Every photo, sent email, created or shared document, visit to the company’s website, etc. moves and creates new data, which impacts the pocket in one way or another.
Luckily, due to the constant technological development of data carriers and network devices, as well as increases in storage and network capacity, the cost of data volumes are declining. Despite this, it is important to assess a company’s data volume now and their requirements for the future.
There are two types of data volume which one should be aware of generally and more specifically when using cloud services.
Most people first think of storage capacity, which means exactly that – how much data can be stored by a device or service. This indicator is used when considering the choice of a new phone or computer, as well as cloud services.
In addition, there is also data transfer volume, which means how much data moves between different data carriers, be it in local connections or networks. This volume becomes very significant in the case of web-based services. Since the network connectivity capabilities of hosted server service providers is limited, in the online world the data transfer volume is usually also limited, or prices are based on usage.
In the case of data volume, it also pays to consider whether one is dealing with constant or non-recurring volumes. For example, when migrating to a cloud service or moving between server rooms, the transfer of historical data is usually a one-time occurrence. When transferring the historical data, the data volumes may be so large that it may be worth considering whether this should be done through the network or with the help of physical devices. This could include moving the data using storage devices or, for example, ordering an encrypted AWS Snowball storage suitcase. In more extreme cases, it is even possible to order an AWS Snowmobile, a truck that holds enough hard drives together to store over 100 petabytes of data.
In the case of web services (website, self-service environments, online stores, etc.) storage and data transfer volumes are important, because both are usually limited or must be paid for based on usage.
In addition, in the case of web services, both volumes are directly related to usage events and depend on the applications being used.
Generally, the storage volume can be divided in two – the application and the necessary volume to run it, which is usually not noteworthy and therefore not calculated separately. However, based on the application’s usage events, it is quite usual for the application to produce greater data volumes while working, e.g. log entries for analysis or media files uploaded by the users.

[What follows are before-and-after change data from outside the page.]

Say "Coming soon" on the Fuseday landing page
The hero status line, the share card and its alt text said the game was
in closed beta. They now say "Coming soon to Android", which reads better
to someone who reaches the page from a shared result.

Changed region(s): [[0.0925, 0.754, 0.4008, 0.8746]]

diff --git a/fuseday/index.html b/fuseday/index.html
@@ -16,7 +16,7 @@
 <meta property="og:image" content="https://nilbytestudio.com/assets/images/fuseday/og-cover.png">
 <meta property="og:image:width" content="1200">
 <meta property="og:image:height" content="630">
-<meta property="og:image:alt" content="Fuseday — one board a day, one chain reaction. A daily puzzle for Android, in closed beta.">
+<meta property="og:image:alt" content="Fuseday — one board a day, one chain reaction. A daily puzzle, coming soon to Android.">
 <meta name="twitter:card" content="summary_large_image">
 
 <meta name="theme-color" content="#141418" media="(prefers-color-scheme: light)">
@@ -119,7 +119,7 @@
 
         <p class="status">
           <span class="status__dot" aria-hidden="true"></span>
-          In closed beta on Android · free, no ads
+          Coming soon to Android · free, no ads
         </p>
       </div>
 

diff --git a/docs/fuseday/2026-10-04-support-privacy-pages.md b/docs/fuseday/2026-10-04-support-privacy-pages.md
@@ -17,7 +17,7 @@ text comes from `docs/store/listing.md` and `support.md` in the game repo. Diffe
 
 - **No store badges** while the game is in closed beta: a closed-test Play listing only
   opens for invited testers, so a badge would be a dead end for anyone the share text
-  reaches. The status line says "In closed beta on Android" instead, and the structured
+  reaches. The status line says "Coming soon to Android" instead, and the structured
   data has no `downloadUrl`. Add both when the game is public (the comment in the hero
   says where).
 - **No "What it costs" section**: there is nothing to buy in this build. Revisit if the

The data transfer volume is also very closely related to the application’s usage events, although most of those events can be used to predict the size of the data transfer volume. When creating a strategy for websites or web applications, the goal of for what and for whom it is being created is already known. This means that it is already known which so-called ‘pathways’ the users will most probably start to use and what they will encounter on these pathways. Based thereon, it will be possible to calculate the data transfer volume that one visitor will use to complete the pathway (by adding up the volume of the downloadable pages on the pathway). And thereafter – very simplistically speaking – multiply this volume with the predicted number of visitors.
Of course, such a thing cannot be calculated precisely because it is very unusual to be 100% certain of the visitors’ pathways and their number in advance. But this is not a problem because when calculating the data storage and transfer volumes, it is important to understand the magnitudes. However, it is always possible to see very precisely how much of any specific volume has been used.
In the case of backup copies, assessing the volume is somewhat simpler. In most cases, it is already known how many backup copies are made of devices and services, and how much data these devices are able to store. In addition, it must also be decided how long to store the data for and how long it must be quickly available. For example, if the goal is to store all the backup copies for up to 30 days (in the case of financial and other data, for instance, for 7 years), then usually the data for the last few days should be immediately available (if an accident should happen and it is necessary to restore the data as quickly as possible).
Based on this logic, it is possible to choose the most suitable and most cost-effective archiving services. For example, in the case of AWS services, data that requires quick access must be stored in S3 service and those which are less urgent, in AWS Glacier service, which helps to lower costs.
If the volumes and data storage time periods are agreed upon in advance, the more exact volumes of such an automated and secure solution for backup copies and the costs thereof can be calculated.